1 So it's to be announced tomorrow night at the supper intermission.
Gone With The Wind By Margaret MitcheGet Context In CHAPTER I
2 Immovable as that rock, of which each appeared to form a part, they lay, with their eyes roving, without intermission, along the dark margin of trees, that bounded the adjacent shores of the narrow stream.
The Last of the Mohicans By James Fenimore CooperGet Context In CHAPTER 7
3 It was plain that as he had gone on loading and firing and cursing without proper intermission, they had found time to regard him.
The Red Badge of Courage By Stephen CraneGet Context In Chapter 17
4 The rain continued the whole evening without intermission; Jane certainly could not come back.
Pride and Prejudice By Jane AustenGet Context In Chapter 7
5 But they were entirely ignorant of what had passed; and their raptures continued, with little intermission, to the very day of Lydia's leaving home.
Pride and Prejudice By Jane AustenGet Context In Chapter 41
6 She continued by the side of her sister, with little intermission the whole afternoon, calming every fear, satisfying every inquiry of her enfeebled spirits, supplying every succour, and watching almost every look and every breath.
Sense and Sensibility By Jane AustenGet Context In CHAPTER 43
7 At the coach window, as at the dinner-party, he hovered about us without a moment's intermission, like a great vulture: gorging himself on every syllable that I said to Agnes, or Agnes said to me.
David Copperfield By Charles DickensGet Context In CHAPTER 26. I FALL INTO CAPTIVITY
8 I saw a richer green flow up the hill-side, and remain there, without any wintry intermission.
9 Urging the driver on without intermission, he flew along, like a young officer riding to battle; and he felt both frightened and light-hearted, and was breathless with impatience.
Fathers and Children By Ivan Sergeevich TurgenevGet Context In CHAPTER XXII
10 This sound, faint at first, then precise, then heavy and sonorous, approached slowly, without halt, without intermission, with a tranquil and terrible continuity.
Les Misérables (V4) By Victor HugoGet Context In BOOK 14: CHAPTER I—THE FLAG: ACT FIRST
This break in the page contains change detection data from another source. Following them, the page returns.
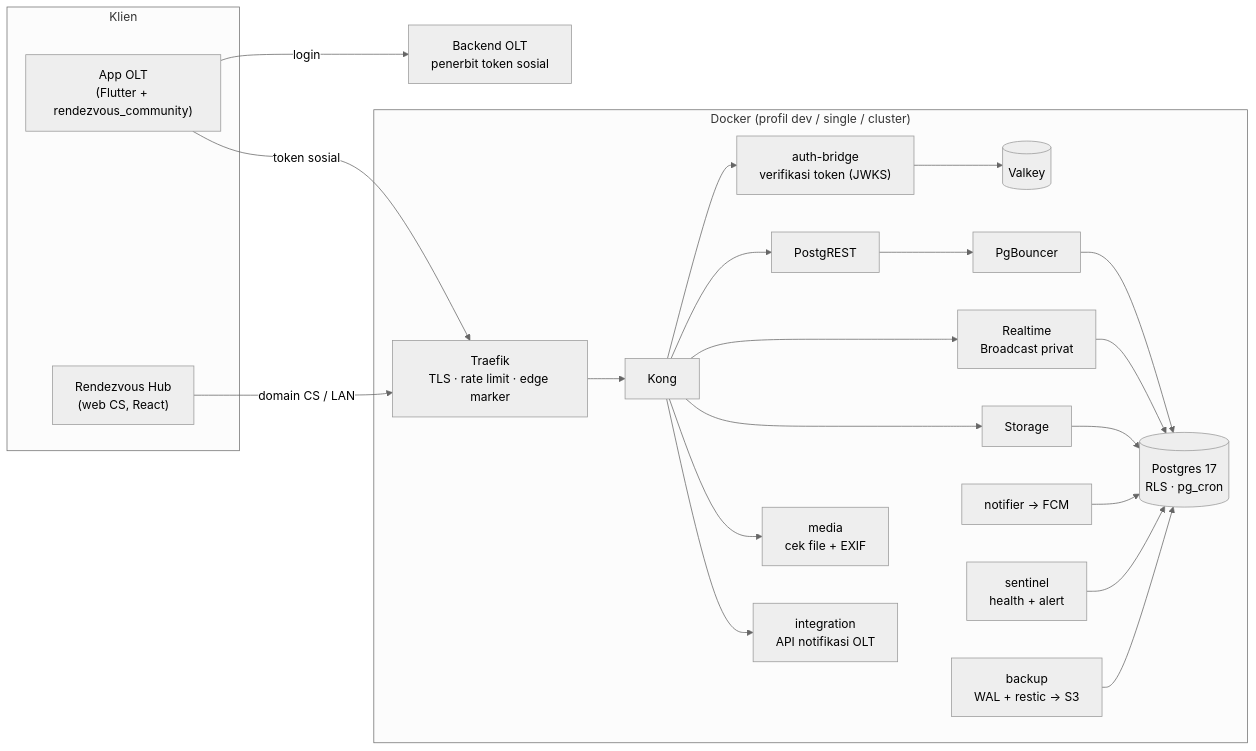
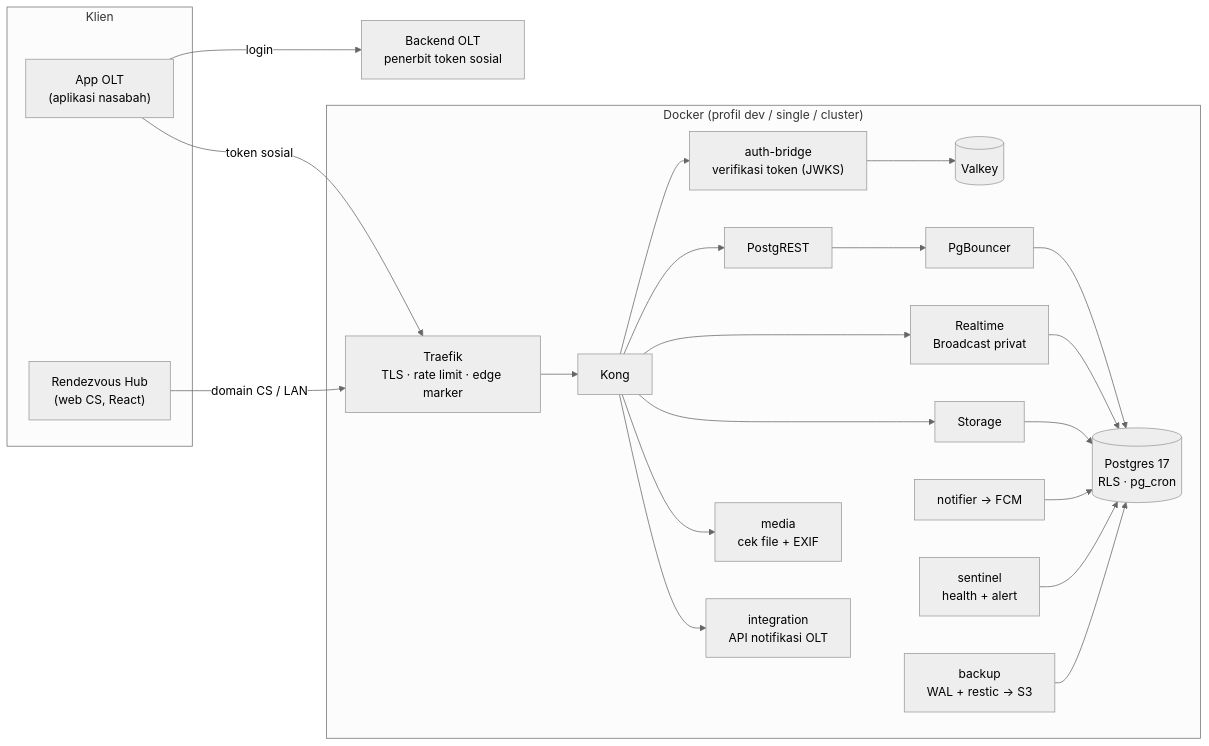
The diagram in README.md (dayat123123/chat_service_supabase), drawn with Mermaid (neutral theme) before and after one commit. The commit also changed other lines of this file and 30 other files, not shown here.

````diff
--- a/README.md
+++ b/README.md
@@ -41,28 +38,28 @@
 ```mermaid
 flowchart LR
   subgraph Klien
-    APP["App OLT<br/>(Flutter + rendezvous_community)"]
+    APP["App OLT<br/>(aplikasi nasabah)"]
     HUB["Rendezvous Hub<br/>(web CS, React)"]
   end
   OLT["Backend OLT<br/>penerbit token sosial"]
   APP -- login --> OLT
   APP -- token sosial --> TR
   HUB -- domain CS / LAN --> TR
 
   subgraph Server["Docker (profil dev / single / cluster)"]
     TR["Traefik<br/>TLS · rate limit · edge marker"] --> KONG[Kong]
     KONG --> AB["auth-bridge<br/>verifikasi token (JWKS)"]
     KONG --> REST[PostgREST]
     KONG --> RT["Realtime<br/>Broadcast privat"]
     KONG --> ST[Storage]
     KONG --> MEDIA["media<br/>cek file + EXIF"]
     KONG --> INT["integration<br/>API notifikasi OLT"]
     REST --> PGB[PgBouncer] --> DB[("Postgres 17<br/>RLS · pg_cron")]
     RT --> DB
     ST --> DB
     AB --> VK[(Valkey)]
     NOTIF["notifier → FCM"] --> DB
     SENT["sentinel<br/>health + alert"] --> DB
     BK["backup<br/>WAL + restic → S3"] --> DB
   end
 ```
````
11 It was one of those intermissions which frequently occur in nocturnal combats, which are always followed by an increase of rage.
Les Misérables (V4) By Victor HugoGet Context In BOOK 14: CHAPTER VII—GAVROCHE AS A PROFOUND CALCULATOR OF DISTANCE...